With the clock winding down on the fading Flyers and the Stanley Cup all buffed and shiny, Ville Leino made another dazzling rush with the puck and Scott Hartnell scored and the game moved into overtime. And after all the Flyers had accomplished this spring, why not, eh? But Chicago's Patrick Kane put an end to those dreams.


Starting in the Game 5 blowout and continuing last night, the Hawks looked like the fresher team with more jump, getting to more loose pucks and winning puck battles along the boards. That translated into a 17-7 Chicago shot advantage after one period and 27-13 after two periods. There was a growing realization that the Flyers might have hit the wall after a playoff run for the ages.


After a huge Mike Richards hit reignited the building, Danny Briere scored at 8:00 of the second period, after a gorgeous move by Ville Leino, to give the Flyers a 2-1 lead. If momentum ever were to take over, this looked to be the time. But Chicago's Patrick Sharp scored 1:58 later to tie the score.

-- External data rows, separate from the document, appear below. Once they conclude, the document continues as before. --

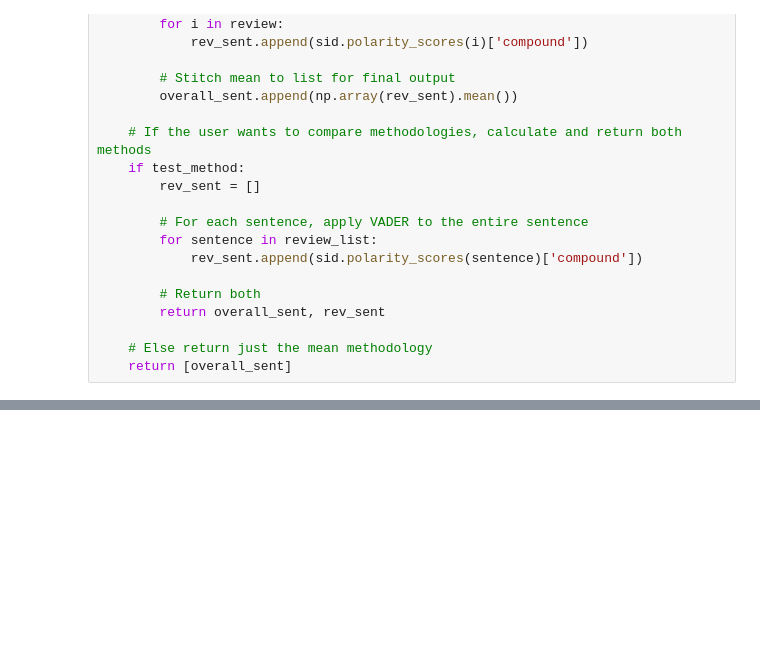
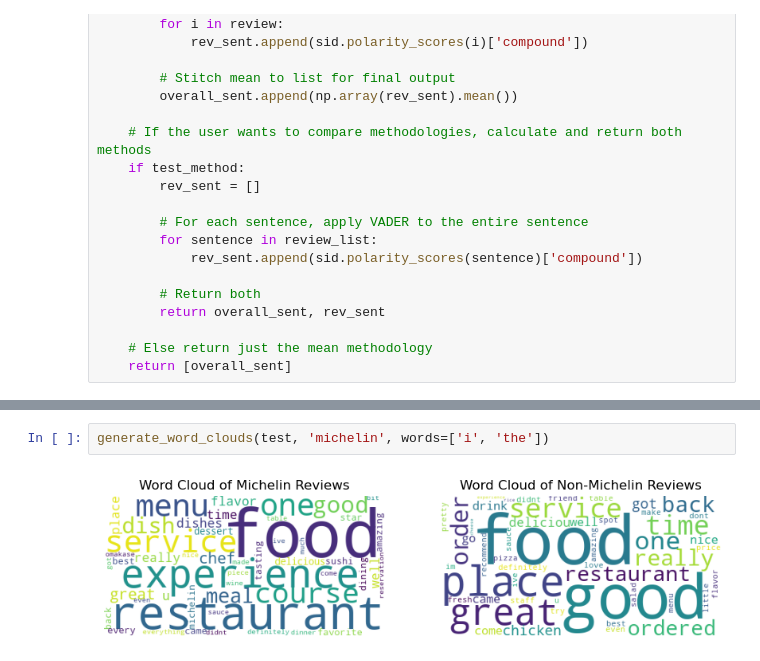
Before and after one commit to mabdullah-nyu/DSGA-1007-Project, a Jupyter notebook: analysis_func.ipynb, the cells around one changed output, grey strips where cells are left out. Drawn from its saved outputs; the diff is of its cells as text; blank space fills up the shorter version.

```diff
--- a/analysis_func.ipynb
+++ b/analysis_func.ipynb
@@ -383,0 +468,4 @@ The Spearman Rank Correlation between review sentiment and rating (averaging met
+# %%
+generate_word_clouds(test, 'michelin', words=['i', 'the'])
+# %% [output]
+[figure, added]
```
Also changed, not shown: parts of 16 cells of this notebook.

The Hawks won the series. It was no fluke. They deserved it. The Flyers will reflect and know that even as the second-best team, they could have won the Stanley Cup. Looking back, the first two games in Chicago were the ones that got away from the Flyers. Both were winnable. Neither was. The feeling was those losses would come back to haunt the Flyers. They did.

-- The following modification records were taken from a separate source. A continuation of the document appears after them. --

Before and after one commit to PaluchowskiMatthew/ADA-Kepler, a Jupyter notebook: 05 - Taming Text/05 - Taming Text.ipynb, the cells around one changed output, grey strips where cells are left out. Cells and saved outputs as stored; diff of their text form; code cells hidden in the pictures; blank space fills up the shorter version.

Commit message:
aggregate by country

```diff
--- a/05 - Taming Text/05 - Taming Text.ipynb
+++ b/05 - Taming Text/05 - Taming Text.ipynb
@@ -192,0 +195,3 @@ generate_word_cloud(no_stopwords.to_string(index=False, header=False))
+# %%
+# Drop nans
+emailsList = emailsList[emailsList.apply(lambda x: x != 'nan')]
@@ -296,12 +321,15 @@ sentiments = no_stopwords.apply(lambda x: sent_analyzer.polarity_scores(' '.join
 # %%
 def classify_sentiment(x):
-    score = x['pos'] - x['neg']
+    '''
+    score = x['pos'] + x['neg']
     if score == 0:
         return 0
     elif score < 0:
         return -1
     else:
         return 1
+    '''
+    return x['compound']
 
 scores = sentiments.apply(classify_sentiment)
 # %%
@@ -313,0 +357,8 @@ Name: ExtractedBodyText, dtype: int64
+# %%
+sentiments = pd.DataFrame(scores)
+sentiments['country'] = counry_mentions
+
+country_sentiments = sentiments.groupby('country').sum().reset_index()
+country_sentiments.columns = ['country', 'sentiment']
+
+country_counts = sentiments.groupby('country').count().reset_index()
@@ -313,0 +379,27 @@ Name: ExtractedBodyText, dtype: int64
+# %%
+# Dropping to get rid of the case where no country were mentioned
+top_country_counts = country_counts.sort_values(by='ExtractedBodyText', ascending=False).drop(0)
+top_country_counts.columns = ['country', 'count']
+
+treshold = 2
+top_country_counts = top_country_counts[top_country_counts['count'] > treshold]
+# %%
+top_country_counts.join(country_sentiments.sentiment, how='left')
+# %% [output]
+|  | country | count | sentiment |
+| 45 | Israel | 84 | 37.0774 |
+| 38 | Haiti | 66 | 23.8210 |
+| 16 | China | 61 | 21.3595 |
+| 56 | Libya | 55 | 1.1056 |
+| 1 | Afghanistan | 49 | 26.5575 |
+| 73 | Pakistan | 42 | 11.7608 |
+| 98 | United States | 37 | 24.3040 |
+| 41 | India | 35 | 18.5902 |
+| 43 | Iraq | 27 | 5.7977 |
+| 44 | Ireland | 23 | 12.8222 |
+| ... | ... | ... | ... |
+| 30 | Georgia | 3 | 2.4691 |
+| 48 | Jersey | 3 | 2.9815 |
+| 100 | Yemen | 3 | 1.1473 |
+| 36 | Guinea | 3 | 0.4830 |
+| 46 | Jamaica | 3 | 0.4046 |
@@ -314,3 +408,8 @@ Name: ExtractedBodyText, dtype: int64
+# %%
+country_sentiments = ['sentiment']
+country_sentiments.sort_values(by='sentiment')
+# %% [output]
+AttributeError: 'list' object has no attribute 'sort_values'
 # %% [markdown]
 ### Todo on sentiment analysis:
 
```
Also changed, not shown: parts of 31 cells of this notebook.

When you make the Cup finals, "next year" is a mere 4 months away. The Flyers should be able to build off this wholly unpredictable playoff run. Their top forwards are young and can really play. In Michael Leighton, the Flyers have a quality goaltender. They need defensive help. If you're barely playing two of your defensemen, there needs to be improvement. In getting this far, the Flyers endeared themselves to an already adoring fan base and brought along many new fans who were in it for the excitement, but might have learned to love the hockey along the way.